PROBLEM TO WORK ON: Output everything in the listing exactly.
[MATERIAL FOR THIS TASK — start]
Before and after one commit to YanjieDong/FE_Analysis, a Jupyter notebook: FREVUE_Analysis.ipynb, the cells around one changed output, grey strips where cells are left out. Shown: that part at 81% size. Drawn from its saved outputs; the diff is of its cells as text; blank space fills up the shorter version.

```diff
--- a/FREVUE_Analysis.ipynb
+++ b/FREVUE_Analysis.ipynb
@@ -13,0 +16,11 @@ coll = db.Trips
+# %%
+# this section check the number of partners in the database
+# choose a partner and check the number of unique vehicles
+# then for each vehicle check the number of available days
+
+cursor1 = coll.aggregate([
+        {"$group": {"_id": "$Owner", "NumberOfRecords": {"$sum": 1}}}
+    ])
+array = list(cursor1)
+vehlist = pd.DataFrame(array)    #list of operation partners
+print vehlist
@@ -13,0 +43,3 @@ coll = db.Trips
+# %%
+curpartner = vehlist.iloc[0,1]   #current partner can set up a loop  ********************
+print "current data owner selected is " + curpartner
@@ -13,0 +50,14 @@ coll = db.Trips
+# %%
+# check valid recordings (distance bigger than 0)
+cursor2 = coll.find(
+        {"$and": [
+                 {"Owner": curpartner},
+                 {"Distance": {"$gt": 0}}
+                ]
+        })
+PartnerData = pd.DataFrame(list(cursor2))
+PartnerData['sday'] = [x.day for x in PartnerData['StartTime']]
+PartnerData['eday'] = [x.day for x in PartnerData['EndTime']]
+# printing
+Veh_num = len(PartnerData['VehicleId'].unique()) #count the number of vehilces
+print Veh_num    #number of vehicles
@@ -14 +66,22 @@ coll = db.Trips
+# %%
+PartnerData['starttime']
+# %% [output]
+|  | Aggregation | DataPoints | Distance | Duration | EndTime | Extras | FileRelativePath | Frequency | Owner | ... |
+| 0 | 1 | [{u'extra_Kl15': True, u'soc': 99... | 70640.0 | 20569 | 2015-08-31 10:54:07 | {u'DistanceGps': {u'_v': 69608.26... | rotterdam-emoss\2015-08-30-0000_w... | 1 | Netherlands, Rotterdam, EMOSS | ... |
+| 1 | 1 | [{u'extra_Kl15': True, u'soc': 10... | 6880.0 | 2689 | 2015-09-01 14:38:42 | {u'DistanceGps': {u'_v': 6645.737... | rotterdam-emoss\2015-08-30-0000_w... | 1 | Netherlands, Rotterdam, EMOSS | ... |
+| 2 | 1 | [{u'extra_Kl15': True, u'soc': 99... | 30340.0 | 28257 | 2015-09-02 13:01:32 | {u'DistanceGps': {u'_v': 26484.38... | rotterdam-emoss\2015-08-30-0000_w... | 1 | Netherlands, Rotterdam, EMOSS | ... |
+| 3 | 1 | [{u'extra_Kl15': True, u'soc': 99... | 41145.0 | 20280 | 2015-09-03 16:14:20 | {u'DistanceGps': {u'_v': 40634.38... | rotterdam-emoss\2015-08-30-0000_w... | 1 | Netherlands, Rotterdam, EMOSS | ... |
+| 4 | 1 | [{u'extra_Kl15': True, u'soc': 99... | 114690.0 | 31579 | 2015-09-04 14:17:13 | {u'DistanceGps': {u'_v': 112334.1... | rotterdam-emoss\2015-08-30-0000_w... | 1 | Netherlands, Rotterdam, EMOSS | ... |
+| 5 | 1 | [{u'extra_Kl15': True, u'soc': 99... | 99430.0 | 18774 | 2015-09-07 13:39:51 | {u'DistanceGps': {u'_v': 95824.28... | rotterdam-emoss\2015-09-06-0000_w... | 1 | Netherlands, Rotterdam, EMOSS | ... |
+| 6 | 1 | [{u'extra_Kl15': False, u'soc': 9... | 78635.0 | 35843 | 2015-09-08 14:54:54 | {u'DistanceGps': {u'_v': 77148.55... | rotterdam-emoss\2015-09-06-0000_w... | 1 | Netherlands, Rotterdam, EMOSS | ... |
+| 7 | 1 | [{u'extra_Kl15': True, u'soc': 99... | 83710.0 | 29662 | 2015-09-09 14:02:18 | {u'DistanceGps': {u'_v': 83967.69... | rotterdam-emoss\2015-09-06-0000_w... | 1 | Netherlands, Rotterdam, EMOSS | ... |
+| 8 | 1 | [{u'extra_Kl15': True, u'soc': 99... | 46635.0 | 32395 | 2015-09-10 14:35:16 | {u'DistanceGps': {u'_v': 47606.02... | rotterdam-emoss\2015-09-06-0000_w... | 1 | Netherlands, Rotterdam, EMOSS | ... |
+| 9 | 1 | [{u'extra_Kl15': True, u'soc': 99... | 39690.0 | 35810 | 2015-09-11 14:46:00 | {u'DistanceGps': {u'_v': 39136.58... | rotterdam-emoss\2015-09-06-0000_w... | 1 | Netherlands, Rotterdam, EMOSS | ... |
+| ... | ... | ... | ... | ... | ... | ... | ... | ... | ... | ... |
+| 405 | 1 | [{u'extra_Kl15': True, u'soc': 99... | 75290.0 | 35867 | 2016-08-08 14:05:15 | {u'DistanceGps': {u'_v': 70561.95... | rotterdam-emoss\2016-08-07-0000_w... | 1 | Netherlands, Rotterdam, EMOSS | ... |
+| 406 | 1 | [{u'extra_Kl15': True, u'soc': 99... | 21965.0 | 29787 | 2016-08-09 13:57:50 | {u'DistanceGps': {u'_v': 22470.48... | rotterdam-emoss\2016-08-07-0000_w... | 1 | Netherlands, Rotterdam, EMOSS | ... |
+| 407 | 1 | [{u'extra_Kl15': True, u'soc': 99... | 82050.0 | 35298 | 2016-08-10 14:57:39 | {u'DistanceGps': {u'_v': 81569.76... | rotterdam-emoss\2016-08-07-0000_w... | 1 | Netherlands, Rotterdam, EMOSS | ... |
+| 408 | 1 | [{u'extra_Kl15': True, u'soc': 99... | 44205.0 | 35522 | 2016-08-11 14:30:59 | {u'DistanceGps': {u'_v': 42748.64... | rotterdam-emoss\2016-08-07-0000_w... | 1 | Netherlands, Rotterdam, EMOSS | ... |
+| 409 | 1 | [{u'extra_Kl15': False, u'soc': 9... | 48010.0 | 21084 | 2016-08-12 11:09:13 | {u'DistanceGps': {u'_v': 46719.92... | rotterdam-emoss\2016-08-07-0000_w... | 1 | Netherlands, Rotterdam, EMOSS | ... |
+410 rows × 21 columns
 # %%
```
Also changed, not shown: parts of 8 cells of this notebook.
[MATERIAL FOR THIS TASK — finish]
OUTPUT:
Before and after one commit to YanjieDong/FE_Analysis, a Jupyter notebook: FREVUE_Analysis.ipynb, the cells around one changed output, grey strips where cells are left out. Shown: that part at 81% size. Drawn from its saved outputs; the diff is of its cells as text; blank space fills up the shorter version.

```diff
--- a/FREVUE_Analysis.ipynb
+++ b/FREVUE_Analysis.ipynb
@@ -13,0 +16,11 @@ coll = db.Trips
+# %%
+# this section check the number of partners in the database
+# choose a partner and check the number of unique vehicles
+# then for each vehicle check the number of available days
+
+cursor1 = coll.aggregate([
+        {"$group": {"_id": "$Owner", "NumberOfRecords": {"$sum": 1}}}
+    ])
+array = list(cursor1)
+vehlist = pd.DataFrame(array)    #list of operation partners
+print vehlist
@@ -13,0 +43,3 @@ coll = db.Trips
+# %%
+curpartner = vehlist.iloc[0,1]   #current partner can set up a loop  ********************
+print "current data owner selected is " + curpartner
@@ -13,0 +50,14 @@ coll = db.Trips
+# %%
+# check valid recordings (distance bigger than 0)
+cursor2 = coll.find(
+        {"$and": [
+                 {"Owner": curpartner},
+                 {"Distance": {"$gt": 0}}
+                ]
+        })
+PartnerData = pd.DataFrame(list(cursor2))
+PartnerData['sday'] = [x.day for x in PartnerData['StartTime']]
+PartnerData['eday'] = [x.day for x in PartnerData['EndTime']]
+# printing
+Veh_num = len(PartnerData['VehicleId'].unique()) #count the number of vehilces
+print Veh_num    #number of vehicles
@@ -14 +66,22 @@ coll = db.Trips
+# %%
+PartnerData['starttime']
+# %% [output]
+|  | Aggregation | DataPoints | Distance | Duration | EndTime | Extras | FileRelativePath | Frequency | Owner | ... |
+| 0 | 1 | [{u'extra_Kl15': True, u'soc': 99... | 70640.0 | 20569 | 2015-08-31 10:54:07 | {u'DistanceGps': {u'_v': 69608.26... | rotterdam-emoss\2015-08-30-0000_w... | 1 | Netherlands, Rotterdam, EMOSS | ... |
+| 1 | 1 | [{u'extra_Kl15': True, u'soc': 10... | 6880.0 | 2689 | 2015-09-01 14:38:42 | {u'DistanceGps': {u'_v': 6645.737... | rotterdam-emoss\2015-08-30-0000_w... | 1 | Netherlands, Rotterdam, EMOSS | ... |
+| 2 | 1 | [{u'extra_Kl15': True, u'soc': 99... | 30340.0 | 28257 | 2015-09-02 13:01:32 | {u'DistanceGps': {u'_v': 26484.38... | rotterdam-emoss\2015-08-30-0000_w... | 1 | Netherlands, Rotterdam, EMOSS | ... |
+| 3 | 1 | [{u'extra_Kl15': True, u'soc': 99... | 41145.0 | 20280 | 2015-09-03 16:14:20 | {u'DistanceGps': {u'_v': 40634.38... | rotterdam-emoss\2015-08-30-0000_w... | 1 | Netherlands, Rotterdam, EMOSS | ... |
+| 4 | 1 | [{u'extra_Kl15': True, u'soc': 99... | 114690.0 | 31579 | 2015-09-04 14:17:13 | {u'DistanceGps': {u'_v': 112334.1... | rotterdam-emoss\2015-08-30-0000_w... | 1 | Netherlands, Rotterdam, EMOSS | ... |
+| 5 | 1 | [{u'extra_Kl15': True, u'soc': 99... | 99430.0 | 18774 | 2015-09-07 13:39:51 | {u'DistanceGps': {u'_v': 95824.28... | rotterdam-emoss\2015-09-06-0000_w... | 1 | Netherlands, Rotterdam, EMOSS | ... |
+| 6 | 1 | [{u'extra_Kl15': False, u'soc': 9... | 78635.0 | 35843 | 2015-09-08 14:54:54 | {u'DistanceGps': {u'_v': 77148.55... | rotterdam-emoss\2015-09-06-0000_w... | 1 | Netherlands, Rotterdam, EMOSS | ... |
+| 7 | 1 | [{u'extra_Kl15': True, u'soc': 99... | 83710.0 | 29662 | 2015-09-09 14:02:18 | {u'DistanceGps': {u'_v': 83967.69... | rotterdam-emoss\2015-09-06-0000_w... | 1 | Netherlands, Rotterdam, EMOSS | ... |
+| 8 | 1 | [{u'extra_Kl15': True, u'soc': 99... | 46635.0 | 32395 | 2015-09-10 14:35:16 | {u'DistanceGps': {u'_v': 47606.02... | rotterdam-emoss\2015-09-06-0000_w... | 1 | Netherlands, Rotterdam, EMOSS | ... |
+| 9 | 1 | [{u'extra_Kl15': True, u'soc': 99... | 39690.0 | 35810 | 2015-09-11 14:46:00 | {u'DistanceGps': {u'_v': 39136.58... | rotterdam-emoss\2015-09-06-0000_w... | 1 | Netherlands, Rotterdam, EMOSS | ... |
+| ... | ... | ... | ... | ... | ... | ... | ... | ... | ... | ... |
+| 405 | 1 | [{u'extra_Kl15': True, u'soc': 99... | 75290.0 | 35867 | 2016-08-08 14:05:15 | {u'DistanceGps': {u'_v': 70561.95... | rotterdam-emoss\2016-08-07-0000_w... | 1 | Netherlands, Rotterdam, EMOSS | ... |
+| 406 | 1 | [{u'extra_Kl15': True, u'soc': 99... | 21965.0 | 29787 | 2016-08-09 13:57:50 | {u'DistanceGps': {u'_v': 22470.48... | rotterdam-emoss\2016-08-07-0000_w... | 1 | Netherlands, Rotterdam, EMOSS | ... |
+| 407 | 1 | [{u'extra_Kl15': True, u'soc': 99... | 82050.0 | 35298 | 2016-08-10 14:57:39 | {u'DistanceGps': {u'_v': 81569.76... | rotterdam-emoss\2016-08-07-0000_w... | 1 | Netherlands, Rotterdam, EMOSS | ... |
+| 408 | 1 | [{u'extra_Kl15': True, u'soc': 99... | 44205.0 | 35522 | 2016-08-11 14:30:59 | {u'DistanceGps': {u'_v': 42748.64... | rotterdam-emoss\2016-08-07-0000_w... | 1 | Netherlands, Rotterdam, EMOSS | ... |
+| 409 | 1 | [{u'extra_Kl15': False, u'soc': 9... | 48010.0 | 21084 | 2016-08-12 11:09:13 | {u'DistanceGps': {u'_v': 46719.92... | rotterdam-emoss\2016-08-07-0000_w... | 1 | Netherlands, Rotterdam, EMOSS | ... |
+410 rows × 21 columns
 # %%
```
Also changed, not shown: parts of 8 cells of this notebook.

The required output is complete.